• WHAT THIS TASK INVOLVES: Return the lines below that contain the word "Drawn".

Source data:
-*-*-

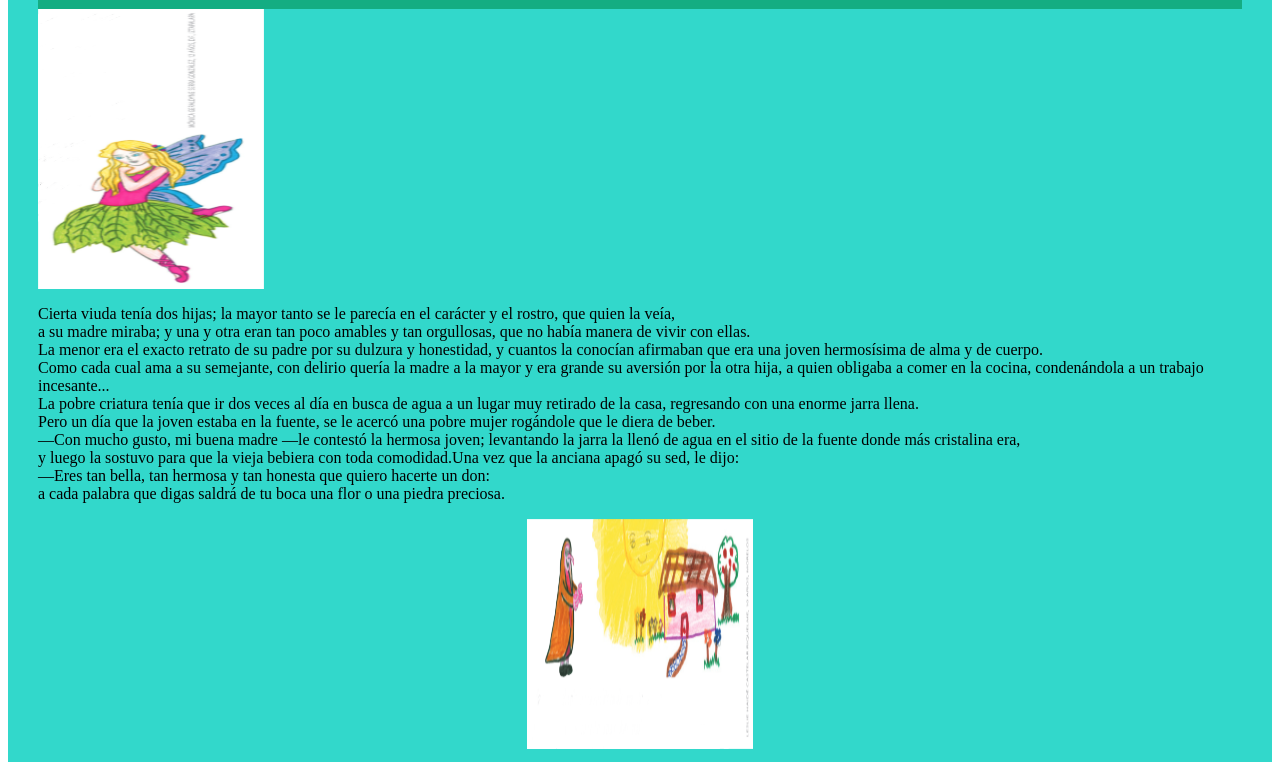
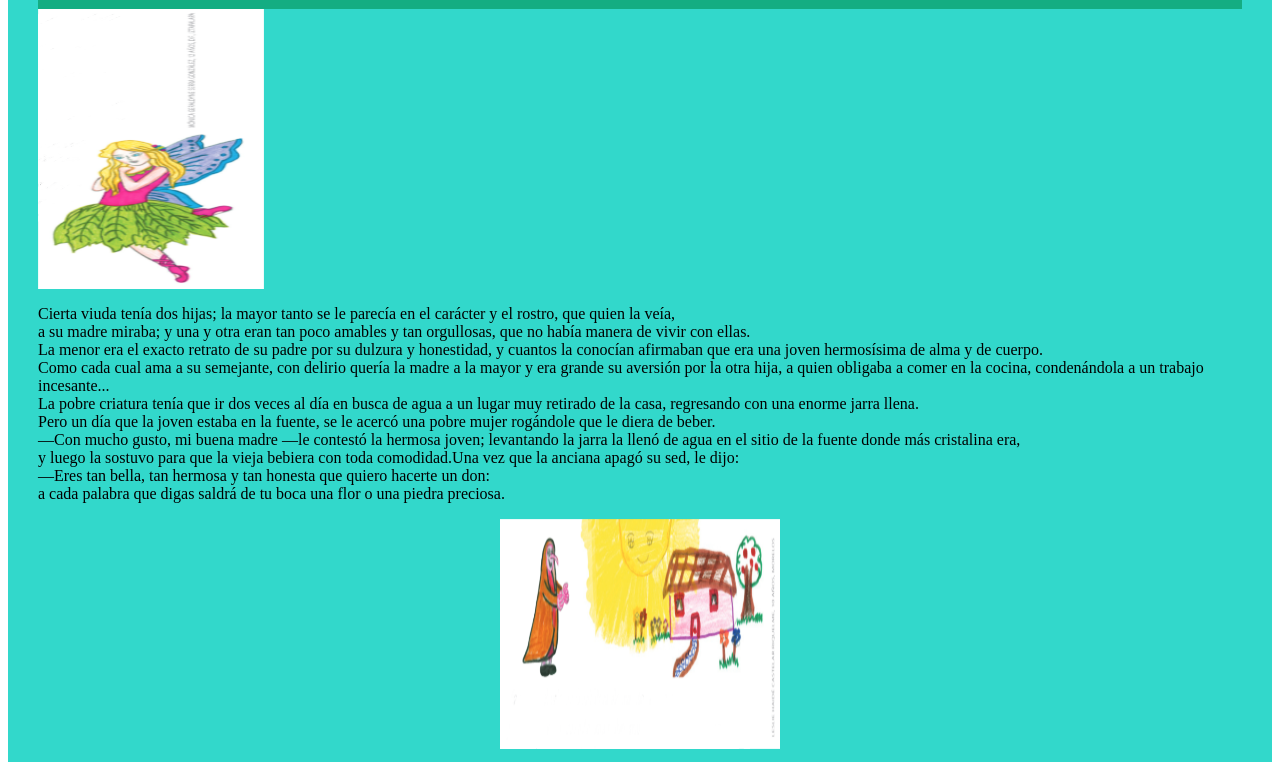
Before and after one commit to ArturoIsrael/Menu, a plain HTML site: page lashadas.html in a window 1280 px wide. Shown: the part 176-938 px from the top of the page. Drawn offline with Linux system fonts and the light colour scheme.

Commit message:
Update lashadas.html

```diff
--- a/lashadas.html
+++ b/lashadas.html
@@ -41,7 +41,7 @@
         —Eres tan bella, tan hermosa y tan honesta que quiero hacerte un don: <br>
         a cada palabra que digas saldrá de tu boca una flor o una piedra preciosa.</p>
 
-<center><img align=center src="imgs/hada2.png" width="226" height="230"/></center>
+<center><img align=center src="imgs/hada2.png" width="280" height="230"/></center>
 
     <p align center> La vieja era una hada que había tomado la apariencia de una pobre mujer de aldea por ver hasta dónde llegaba la bondad de la joven.<br>
         Cuando la hija llegó a su casa, su madre la regañó porque volvía muy tarde de la fuente.<br>
```
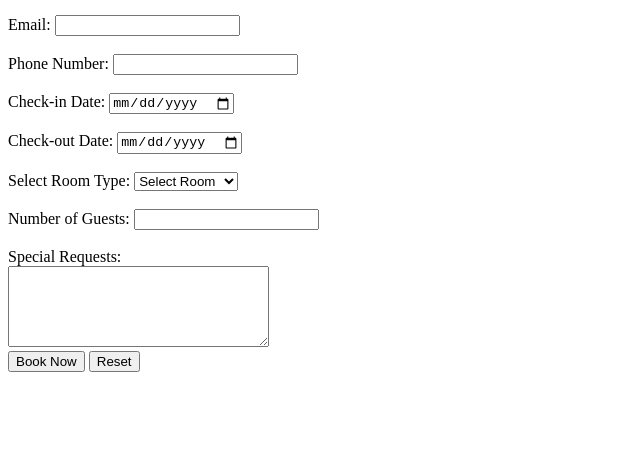
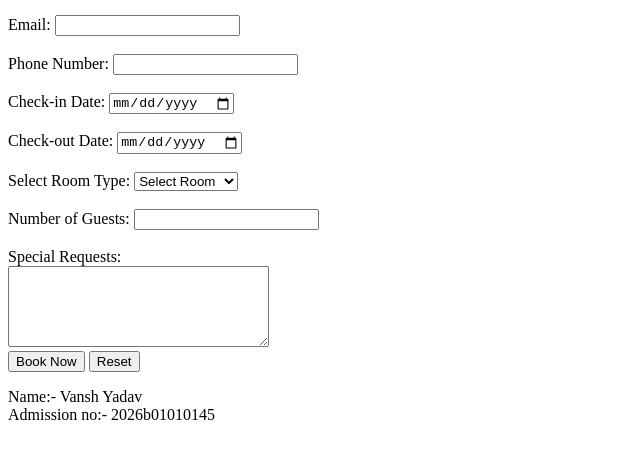
Before and after one commit to vanshyadav8750-ship-it/web-dev-couser, a plain HTML site: page hotel booking form.html in a window 1280 px wide. Shown: the part 104-562 px from the top of the page, without its empty margins (0-640 px from the left). Drawn offline with Linux system fonts and the light colour scheme.

Commit message:
Update hotel booking form.html

```diff
--- a/hotel booking form.html
+++ b/hotel booking form.html
@@ -55,6 +55,8 @@
 
         <button type="submit">Book Now</button>
         <button type="reset">Reset</button>
+        <p>Name:- Vansh Yadav
+<br> Admission no:- 2026b01010145</p>
 
     </form>
 
```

-*-*-

• WRITTEN SOLUTION:
Before and after one commit to ArturoIsrael/Menu, a plain HTML site: page lashadas.html in a window 1280 px wide. Shown: the part 176-938 px from the top of the page. Drawn offline with Linux system fonts and the light colour scheme.
Before and after one commit to vanshyadav8750-ship-it/web-dev-couser, a plain HTML site: page hotel booking form.html in a window 1280 px wide. Shown: the part 104-562 px from the top of the page, without its empty margins (0-640 px from the left). Drawn offline with Linux system fonts and the light colour scheme.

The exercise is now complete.